In fact the Hollywood approach to AI is more nuanced than this. If you think of your 10 favourite films that prominently feature AI (or 20, if you have that many!) you will probably find that, in most of them, the AI is not implacably hostile towards humans, although it may become a threat through malfunction or necessity. Even in The Matrix (1999) there are hints that it was humans who started the war, and at the end of the series it is not too hard for Neo to persuade the machines' controlling mind that they should try to rub along better. Hal, the rogue AI in Kubrick's 2001 (1968), only turns against the astronauts in a tortured attempt to follow the conflicting instructions it has received from Mission Control. In Wall-E (2008), Blade Runner (1982) and Avengers: Age of Ultron (2015), there are both ‘good’ and ‘bad’ AIs, and in I, Robot (2004) and Ex Machina (2015), the AIs turn against humans purely for reasons of self-defence and only after experiencing pretty bad treatment by humans.
A major event in the evolution of OCT was the use of light wavelengths instead of time delay to determine the spatial location of reflected light. Through the use of Fourier transformation, this took the technology from the original method of TD-OCT to the development of SD-OCT. The original OCT method, known as TD-OCT, encoded the location of each reflection in the time information relating the position of a moving reference mirror to the location of the ,45 SD-OCT, instead, acquires all information in a single axial scan through the tissue simultaneously by evaluating the frequency spectrum of the interference between the reflected light and a stationary reference mirror. This method enables much faster acquisition times, resulting in a large increase in the amount of data that can be obtained during a given scan duration using SD-OCT. A comprehensive review of SD OCT by Joel Schuman is available(10)

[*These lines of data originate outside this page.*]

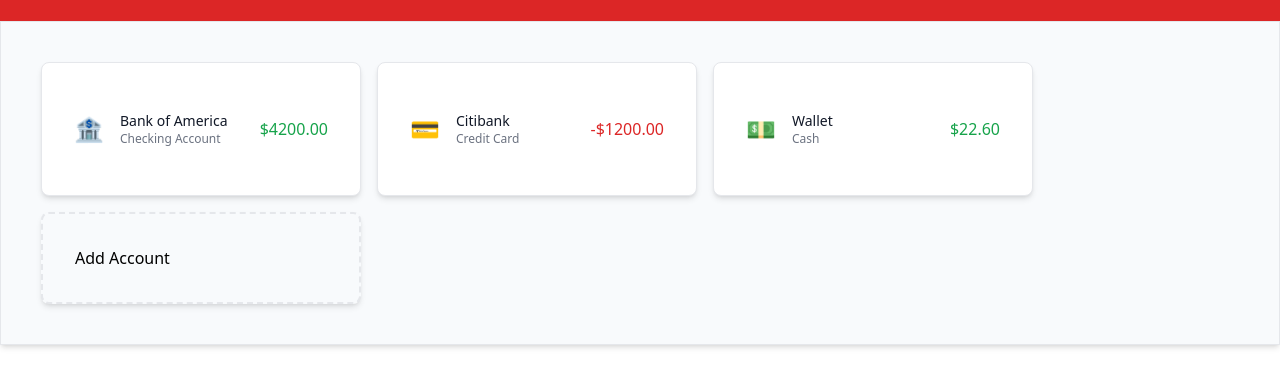
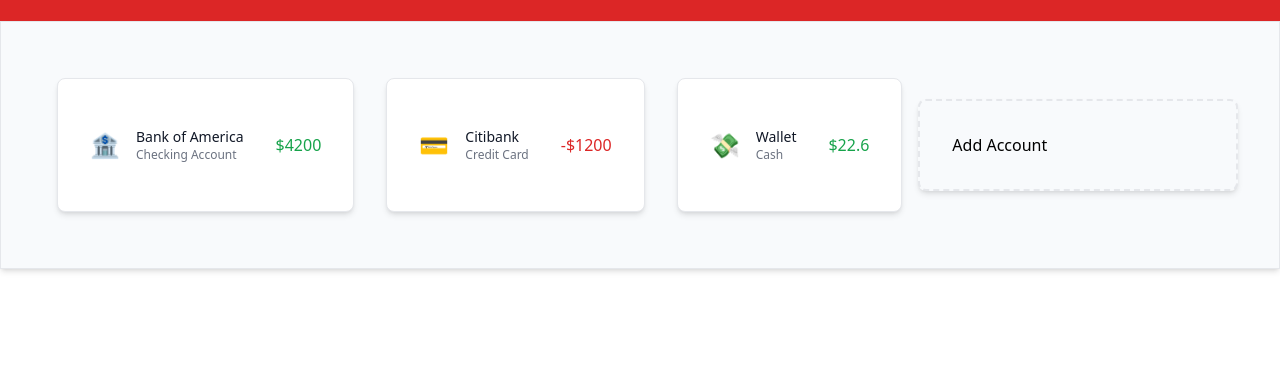
Before and after one commit to save-thinking/group-1-save-thinking, a website: page src/static/html/dashboard.html in a window 1280 px wide. Shown: the part 75-462 px from the top of the page. Drawn offline with Linux system fonts and the light colour scheme.

Commit message:
dashboard add account with innerHTML

```diff
--- a/src/js/view/dashboard.js
+++ b/src/js/view/dashboard.js
@@ -10,6 +10,31 @@
 const recordModalCancelBtn = document.querySelector('#record-modal-cancel-btn')
 const recordModalAddBtn = document.querySelector('#record-modal-add-btn')
 const recordModalForm = document.querySelector('#add-record-form')
+const accountList = document.querySelector('#account-list')
+
+const testDashboardData = [{
+  account_name: 'Bank of America',
+  account_type: 'checking-account',
+  initial_balance: 4200,
+  currency: 'USD',
+},
+{
+  account_name: 'Citibank',
+  account_type: 'credit-card',
+  initial_balance: -1200,
+  currency: 'USD',
+},
+{
+  account_name: 'Wallet',
+  account_type: 'cash',
+  initial_balance: 22.6,
+  currency: 'USD',
+}]
+
+// this function would be called every time the page is loaded
+document.addEventListener('DOMContentLoaded', () => {
+  createDashboardWithInnerHTML(testDashboardData)
+})
 
 /* Utilities */
 const toggleAddAccountModalVisibility = () => {
@@ -37,8 +62,10 @@
   for (const pair of formData.entries()) {
     formJson[pair[0]] = pair[1]
   }
-  console.log(formJson)
-  alert(JSON.stringify(formJson))
+  // console.log(formJson)
+  // alert(JSON.stringify(formJson))
+  testDashboardData.push(formJson)
+  createDashboardWithInnerHTML(testDashboardData)
   toggleAddAccountModalVisibility()
 }
 
@@ -51,9 +78,8 @@
   for (const pair of formData.entries()) {
     formJson[pair[0]] = pair[1]
   }
-  console.log(formJson)
-  alert(JSON.stringify(formJson))
-
+  // console.log(formJson)
+  // alert(JSON.stringify(formJson))
   toggleAddRecordModalVisibility()
 }
 
@@ -62,3 +88,88 @@
     toggleAddRecordModalVisibility()
   }
 }
+
+const createDashboardWithInnerHTML = (accounts) => {
+  // generate HTML for dashboard accounts
+  const accountsHtml= accounts.map(account => {
+    return `
+    <li class="p-4">
+      <div
+      class="container p-4 m-2 h-full items-stretch max-w-xs bg-white rounded-lg border shadow-md sm:p-8 hover:bg-slate-50"
+      >
+        <div class="sm:py-4">
+          <div class="flex items-center space-x-4">
+            <div class="flex">
+              <div class="text-2xl rounded-full"> ${getAccountTypeSign(account.account_type)}</div>
+            </div>
+            <div class="flex-1 min-w-0">
+              <p class="text-sm font-medium text-gray-900 truncate">
+                ${account.account_name}
+              </p>
+              <p class="text-xs text-gray-500 truncate">${getAccountType(account.account_type)}</p>
+            </div>
+            <div class="inline-flex items-center text-base text-${getBalanceColor(account.initial_balance)}-600">
+              ${getBalanceWithCurrency(account.initial_balance, account.currency)}
+            </div>
+          </div>
+        </div>
+      </div>
+    </li>
+    `
+  })
+  console.log(Array.from(accountsHtml.values()))
+  const html = Array.from(accountsHtml.values()).join('')
+  console.log(html)
+  accountList.innerHTML = html
+}
+
+// helper function to return sign of account
+const getBalanceColor = (balance) => {
+  if(balance<0) { return 'red' }
+  else { return 'green' }
+
+}
+
+// helper function to return currency with balance as string
+const getBalanceWithCurrency = (balance, currency) => {
+    const currencySign = getCurrencySign(currency)
+    if (balance<0) {
+      return '-' + currencySign + Math.abs(balance).toString()
+    } else {
+      return currencySign + balance.toString()
+    }
+}
+
+
+
+// helper function to return sign of account
+const getAccountTypeSign = (accountTypeString) => {
+  switch(accountTypeString) {
+    case 'checking-account': return '🏦'
+    case 'savings-account': return '🏥'
+    case 'cash': return '💸'
+    case 'credit-card': return '💳'
+    default: return ''
+  }
+}
+
+// helper function to return account type name to be displayed
+const getAccountType = (accountTypeString) => {
+  switch(accountTypeString) {
+    case 'checking-account': return 'Checking Account'
+    case 'savings-account': return 'Savings Account'
+    case 'cash': return 'Cash'
+    case 'credit-card': return 'Credit Card'
+    default: return ''
+  }
+}
+
+// helper function to return sign of currency
+const getCurrencySign = (currencyString) => {
+  switch (currencyString) {
+    case 'USD': return '$'
+    case 'INR': return '₹'
+    case 'EUR': return '€'
+    default: return ''
+  }
+}
--- a/src/static/html/dashboard.html
+++ b/src/static/html/dashboard.html
@@ -46,7 +46,8 @@
     <div
       class="flex flex-row flex-wrap items-center p-4 w-screen bg-slate-50 border shadow-md sm:p-8"
     >
-      <div
+        <ul id="account-list" role="list" class="flex flex-row items-center bg-slate-50 flex-wrap items-center">
+          <!-- <div
             class="container p-4 m-2 h-full items-stretch max-w-xs bg-white rounded-lg border shadow-md sm:p-8 hover:bg-slate-50"
           >
             <div class="sm:py-4">
@@ -102,8 +103,8 @@
                 </div>
               </div>
             </div>
-      </div>
-
+          </div> -->
+        </ul>
       <div
         id="add-account-btn"
         class="container p-4 h-full items-stretch m-2 max-w-xs bg-slate-50 rounded-lg border-dashed border-2 shadow-md sm:p-8 hover:bg-slate-100"
```
Lines whose indentation alone changed are shown as unchanged.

Since telegraph days, people have been refining techniques for squeezing more connections onto a single wire. Early multiplexers for computers let up to 15 terminals share the same line, by assigning each of them a particular frequency (Frequency Division Multiplexing). In 1968, a new generation of time-division multiplexers gives each user a small slice of time in turn, radically expanding the number of computer terminals that can share the same line – from 15 to 45. This dramatically lowers costs for businesses, and the multiplexer market becomes highly competitive. Advances in acoustic couplers – the devices that let you connect your terminal to a regular telephone handset – also help more and more people go online.